◆ Task brief
Please copy every line of the data in which the string "links" appears.

──────

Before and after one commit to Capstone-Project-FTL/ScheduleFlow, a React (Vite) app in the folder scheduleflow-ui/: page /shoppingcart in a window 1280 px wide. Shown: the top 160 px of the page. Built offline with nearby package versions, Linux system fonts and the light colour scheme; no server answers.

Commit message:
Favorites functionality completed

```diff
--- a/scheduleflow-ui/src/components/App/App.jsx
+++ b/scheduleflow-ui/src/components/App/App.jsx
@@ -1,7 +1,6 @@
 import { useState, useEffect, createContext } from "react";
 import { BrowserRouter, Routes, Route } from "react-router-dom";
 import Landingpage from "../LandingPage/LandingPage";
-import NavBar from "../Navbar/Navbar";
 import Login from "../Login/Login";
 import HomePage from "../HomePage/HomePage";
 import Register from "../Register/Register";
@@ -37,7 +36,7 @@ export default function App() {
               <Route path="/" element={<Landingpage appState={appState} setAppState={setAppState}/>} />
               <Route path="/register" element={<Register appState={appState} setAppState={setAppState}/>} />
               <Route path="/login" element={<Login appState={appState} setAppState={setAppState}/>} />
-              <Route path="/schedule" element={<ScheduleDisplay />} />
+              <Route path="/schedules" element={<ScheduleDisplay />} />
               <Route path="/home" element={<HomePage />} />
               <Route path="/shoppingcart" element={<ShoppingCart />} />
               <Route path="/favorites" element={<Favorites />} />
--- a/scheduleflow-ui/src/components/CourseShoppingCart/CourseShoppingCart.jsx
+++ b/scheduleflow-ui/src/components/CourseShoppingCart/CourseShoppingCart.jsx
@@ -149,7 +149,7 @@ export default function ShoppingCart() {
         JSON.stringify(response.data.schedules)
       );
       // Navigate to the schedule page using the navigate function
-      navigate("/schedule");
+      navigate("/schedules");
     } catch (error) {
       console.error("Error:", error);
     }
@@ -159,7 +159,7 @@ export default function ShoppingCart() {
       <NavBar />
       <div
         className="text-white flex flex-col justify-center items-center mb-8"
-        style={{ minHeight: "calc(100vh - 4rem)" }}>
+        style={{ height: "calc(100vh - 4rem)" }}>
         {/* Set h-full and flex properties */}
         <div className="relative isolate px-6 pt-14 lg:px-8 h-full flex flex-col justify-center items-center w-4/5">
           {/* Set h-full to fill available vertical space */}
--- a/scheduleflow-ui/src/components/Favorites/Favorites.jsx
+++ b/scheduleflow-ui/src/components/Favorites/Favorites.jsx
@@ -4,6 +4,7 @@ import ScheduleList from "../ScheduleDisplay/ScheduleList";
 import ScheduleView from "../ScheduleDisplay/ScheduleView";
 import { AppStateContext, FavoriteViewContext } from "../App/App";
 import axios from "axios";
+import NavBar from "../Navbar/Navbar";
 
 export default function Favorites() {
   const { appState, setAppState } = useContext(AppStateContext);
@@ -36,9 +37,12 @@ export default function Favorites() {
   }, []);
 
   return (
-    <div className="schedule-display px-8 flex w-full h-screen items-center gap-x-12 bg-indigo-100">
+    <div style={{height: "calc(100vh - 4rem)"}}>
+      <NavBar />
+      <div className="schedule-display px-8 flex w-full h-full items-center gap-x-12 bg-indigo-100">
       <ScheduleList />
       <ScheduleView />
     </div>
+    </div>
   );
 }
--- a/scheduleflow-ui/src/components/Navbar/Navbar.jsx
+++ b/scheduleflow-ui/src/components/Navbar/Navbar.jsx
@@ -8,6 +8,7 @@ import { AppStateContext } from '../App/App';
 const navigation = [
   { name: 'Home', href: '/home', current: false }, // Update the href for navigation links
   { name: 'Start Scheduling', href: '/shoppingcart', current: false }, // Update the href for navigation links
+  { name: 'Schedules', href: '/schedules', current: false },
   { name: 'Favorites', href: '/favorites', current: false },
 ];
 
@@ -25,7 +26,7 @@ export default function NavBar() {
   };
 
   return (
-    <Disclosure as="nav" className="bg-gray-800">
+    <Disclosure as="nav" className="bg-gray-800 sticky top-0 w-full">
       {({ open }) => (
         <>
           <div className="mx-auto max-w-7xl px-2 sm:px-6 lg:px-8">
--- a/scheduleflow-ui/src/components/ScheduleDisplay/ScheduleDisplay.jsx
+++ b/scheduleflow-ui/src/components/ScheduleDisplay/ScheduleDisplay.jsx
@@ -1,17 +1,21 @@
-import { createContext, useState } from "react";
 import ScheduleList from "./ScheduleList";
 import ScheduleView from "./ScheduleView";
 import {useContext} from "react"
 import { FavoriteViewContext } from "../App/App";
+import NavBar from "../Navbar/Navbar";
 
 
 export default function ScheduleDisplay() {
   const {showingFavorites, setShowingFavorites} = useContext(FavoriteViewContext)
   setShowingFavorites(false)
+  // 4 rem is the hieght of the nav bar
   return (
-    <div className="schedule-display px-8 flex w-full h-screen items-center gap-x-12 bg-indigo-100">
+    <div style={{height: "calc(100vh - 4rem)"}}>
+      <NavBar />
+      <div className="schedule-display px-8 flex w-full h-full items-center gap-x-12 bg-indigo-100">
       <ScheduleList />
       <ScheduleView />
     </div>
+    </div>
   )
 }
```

──────

◆ Task output
   { name: 'Home', href: '/home', current: false }, // Update the href for navigation links
   { name: 'Start Scheduling', href: '/shoppingcart', current: false }, // Update the href for navigation links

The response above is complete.